Version comparison data
□ □ □

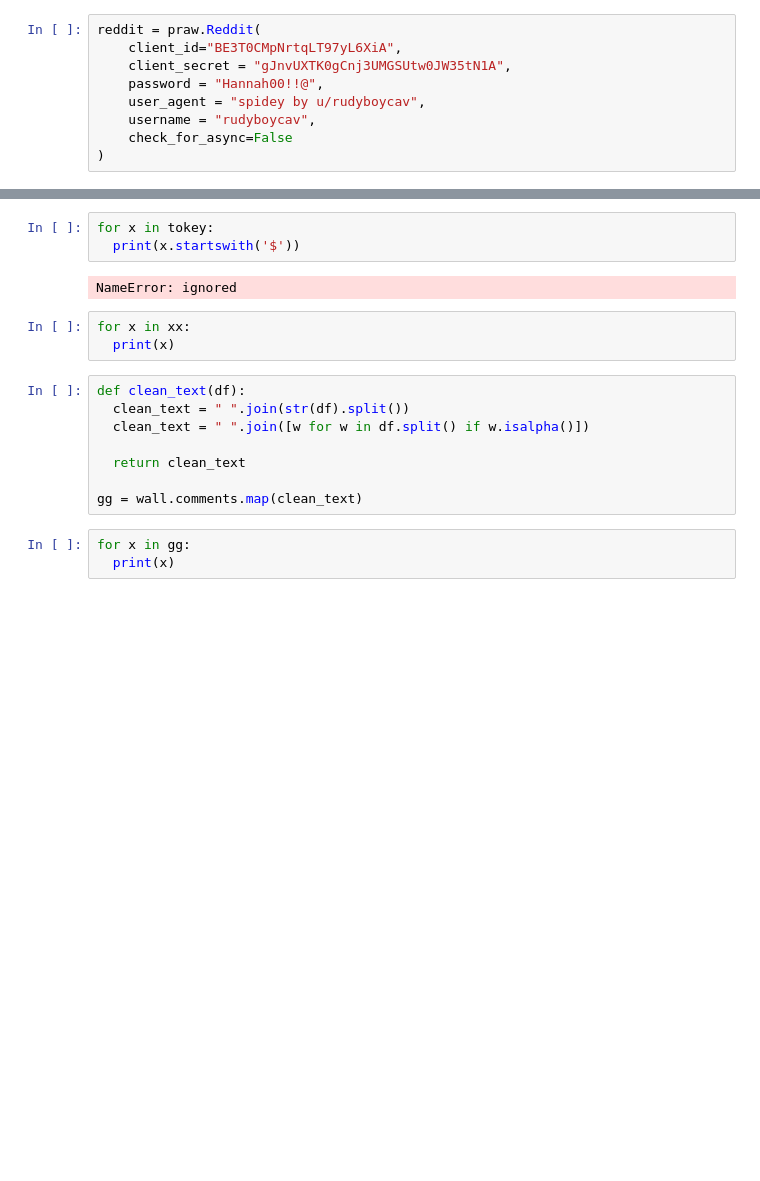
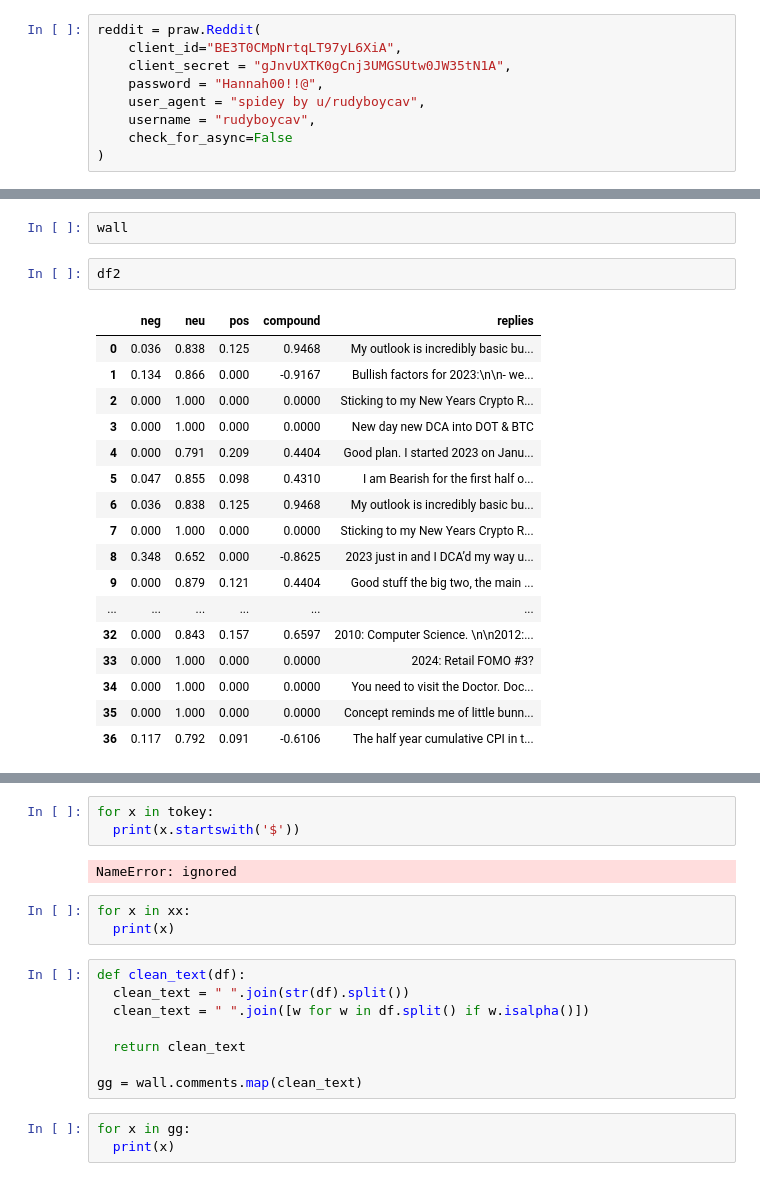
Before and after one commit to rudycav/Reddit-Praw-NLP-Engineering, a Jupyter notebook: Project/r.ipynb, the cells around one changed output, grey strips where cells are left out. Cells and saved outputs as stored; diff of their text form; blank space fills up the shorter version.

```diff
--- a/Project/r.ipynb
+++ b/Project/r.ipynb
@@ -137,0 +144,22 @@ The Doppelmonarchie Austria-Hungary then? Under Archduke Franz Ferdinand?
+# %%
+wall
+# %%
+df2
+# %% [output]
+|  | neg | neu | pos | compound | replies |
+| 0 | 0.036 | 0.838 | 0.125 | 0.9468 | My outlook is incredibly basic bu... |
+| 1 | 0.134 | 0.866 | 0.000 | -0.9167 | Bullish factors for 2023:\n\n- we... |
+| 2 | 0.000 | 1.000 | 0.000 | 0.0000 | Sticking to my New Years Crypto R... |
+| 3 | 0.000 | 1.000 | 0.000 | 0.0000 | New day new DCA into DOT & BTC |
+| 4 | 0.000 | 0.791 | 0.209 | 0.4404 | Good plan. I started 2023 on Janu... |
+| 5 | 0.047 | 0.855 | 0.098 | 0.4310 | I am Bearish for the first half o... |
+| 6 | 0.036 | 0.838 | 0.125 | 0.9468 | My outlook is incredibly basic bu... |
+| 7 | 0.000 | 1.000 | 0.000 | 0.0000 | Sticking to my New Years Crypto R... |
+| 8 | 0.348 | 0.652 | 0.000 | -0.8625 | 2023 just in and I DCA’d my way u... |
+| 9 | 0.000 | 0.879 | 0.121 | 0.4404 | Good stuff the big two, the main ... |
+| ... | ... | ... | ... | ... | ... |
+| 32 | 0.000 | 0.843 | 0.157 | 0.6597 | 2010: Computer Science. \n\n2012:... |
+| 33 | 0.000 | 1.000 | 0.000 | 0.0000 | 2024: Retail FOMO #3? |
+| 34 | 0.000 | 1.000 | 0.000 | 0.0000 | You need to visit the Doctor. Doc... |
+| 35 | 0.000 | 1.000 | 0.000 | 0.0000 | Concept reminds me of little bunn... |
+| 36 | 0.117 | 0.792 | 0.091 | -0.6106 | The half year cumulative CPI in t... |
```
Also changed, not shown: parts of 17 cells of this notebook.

□ □ □

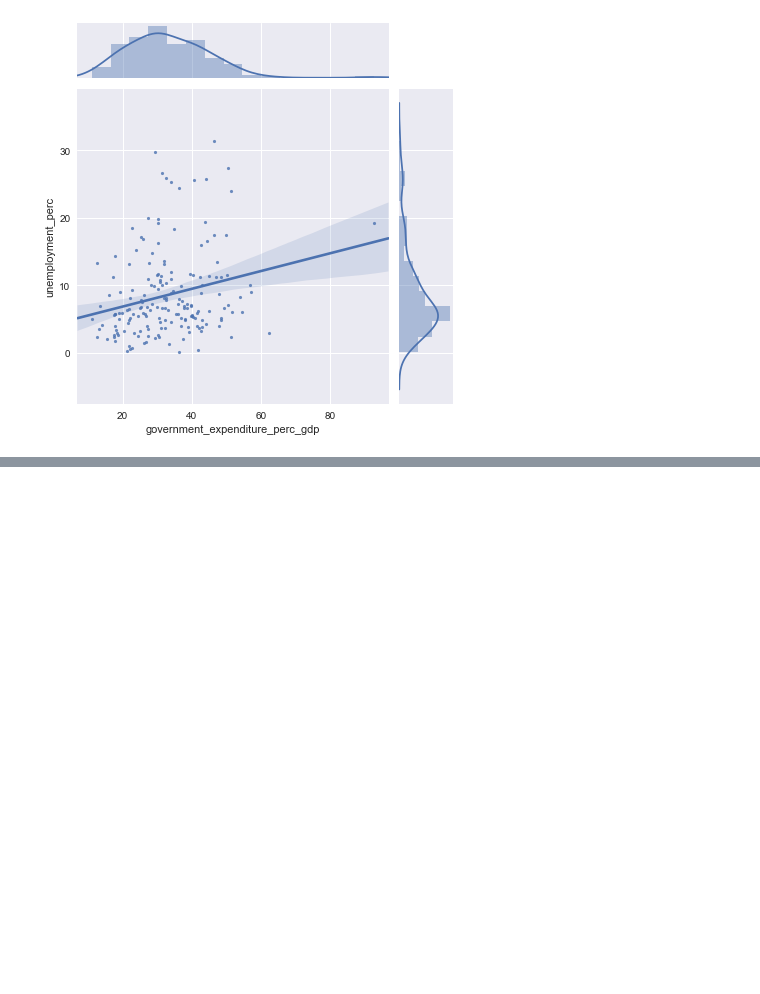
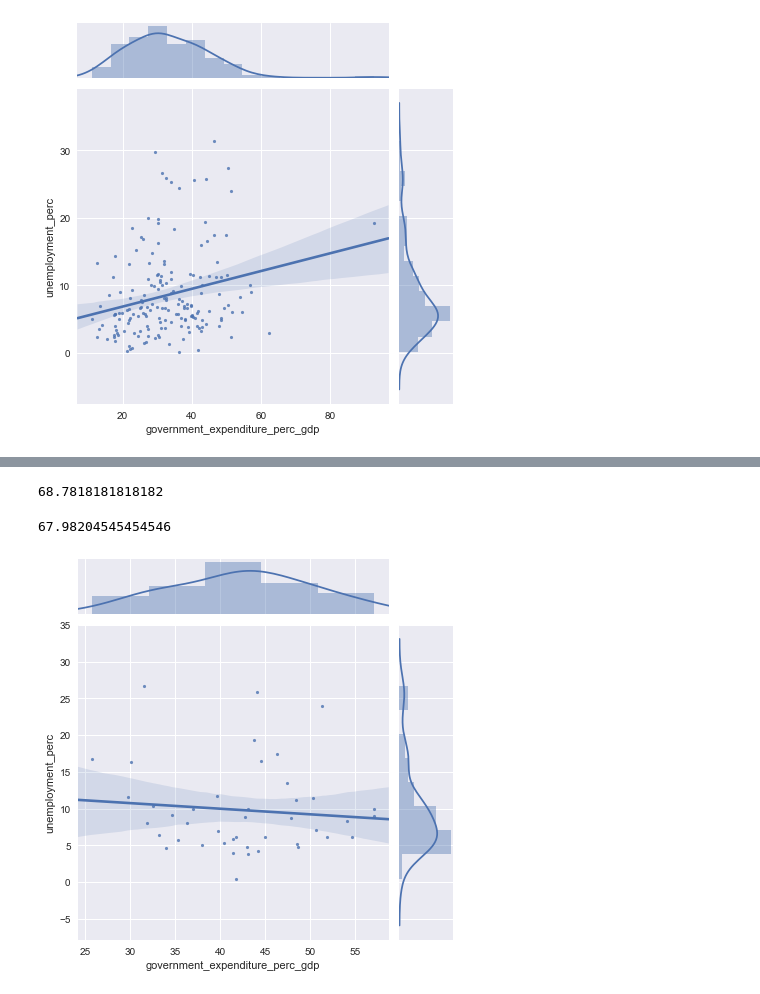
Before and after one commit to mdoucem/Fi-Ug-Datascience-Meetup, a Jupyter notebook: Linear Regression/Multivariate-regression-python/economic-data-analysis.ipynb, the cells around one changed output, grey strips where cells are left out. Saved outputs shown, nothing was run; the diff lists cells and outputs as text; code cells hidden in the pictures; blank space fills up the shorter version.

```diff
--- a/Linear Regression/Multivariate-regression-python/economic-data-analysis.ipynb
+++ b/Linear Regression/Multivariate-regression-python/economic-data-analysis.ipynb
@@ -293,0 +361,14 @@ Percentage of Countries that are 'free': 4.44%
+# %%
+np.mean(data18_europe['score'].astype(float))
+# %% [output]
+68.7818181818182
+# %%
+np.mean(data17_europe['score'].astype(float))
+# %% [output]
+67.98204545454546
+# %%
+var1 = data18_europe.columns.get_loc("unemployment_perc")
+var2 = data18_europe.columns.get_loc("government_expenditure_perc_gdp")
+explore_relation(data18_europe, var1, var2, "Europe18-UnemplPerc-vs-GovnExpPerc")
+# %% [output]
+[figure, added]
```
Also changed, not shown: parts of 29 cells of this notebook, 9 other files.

□ □ □

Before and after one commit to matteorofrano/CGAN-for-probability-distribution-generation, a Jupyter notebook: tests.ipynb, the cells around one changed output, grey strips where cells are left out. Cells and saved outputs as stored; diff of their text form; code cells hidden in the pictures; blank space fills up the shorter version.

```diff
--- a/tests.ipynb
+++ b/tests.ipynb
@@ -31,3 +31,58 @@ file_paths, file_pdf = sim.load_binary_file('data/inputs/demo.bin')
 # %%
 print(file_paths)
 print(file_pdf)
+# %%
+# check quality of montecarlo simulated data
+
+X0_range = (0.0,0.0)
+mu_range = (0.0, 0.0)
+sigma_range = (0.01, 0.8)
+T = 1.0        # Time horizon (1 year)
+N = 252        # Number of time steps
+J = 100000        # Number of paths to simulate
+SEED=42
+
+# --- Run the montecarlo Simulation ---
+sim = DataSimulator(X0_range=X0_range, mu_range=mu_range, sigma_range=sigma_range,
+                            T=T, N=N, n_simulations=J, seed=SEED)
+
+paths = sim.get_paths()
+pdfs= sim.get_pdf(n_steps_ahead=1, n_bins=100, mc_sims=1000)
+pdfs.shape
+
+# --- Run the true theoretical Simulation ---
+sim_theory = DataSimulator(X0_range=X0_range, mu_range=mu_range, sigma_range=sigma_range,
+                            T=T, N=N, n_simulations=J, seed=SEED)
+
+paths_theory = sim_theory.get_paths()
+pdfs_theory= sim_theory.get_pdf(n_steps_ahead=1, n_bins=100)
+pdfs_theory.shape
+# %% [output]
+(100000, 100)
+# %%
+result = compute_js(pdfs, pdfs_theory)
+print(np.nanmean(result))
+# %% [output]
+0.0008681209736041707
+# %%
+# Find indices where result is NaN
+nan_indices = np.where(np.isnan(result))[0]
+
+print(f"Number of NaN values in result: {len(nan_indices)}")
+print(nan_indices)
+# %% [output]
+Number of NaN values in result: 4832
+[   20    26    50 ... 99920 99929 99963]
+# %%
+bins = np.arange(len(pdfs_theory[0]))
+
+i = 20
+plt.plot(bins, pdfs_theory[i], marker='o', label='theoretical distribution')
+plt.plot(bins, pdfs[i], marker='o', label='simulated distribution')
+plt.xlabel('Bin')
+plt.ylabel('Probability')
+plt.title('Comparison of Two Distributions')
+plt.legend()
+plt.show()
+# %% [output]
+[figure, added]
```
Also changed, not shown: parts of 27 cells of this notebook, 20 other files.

□ □ □

[What you need to do]
Please copy every line of the data that carries the string "print".

[Output for this task]
 print(file_paths)
 print(file_pdf)
+print(np.nanmean(result))
+print(f"Number of NaN values in result: {len(nan_indices)}")
+print(nan_indices)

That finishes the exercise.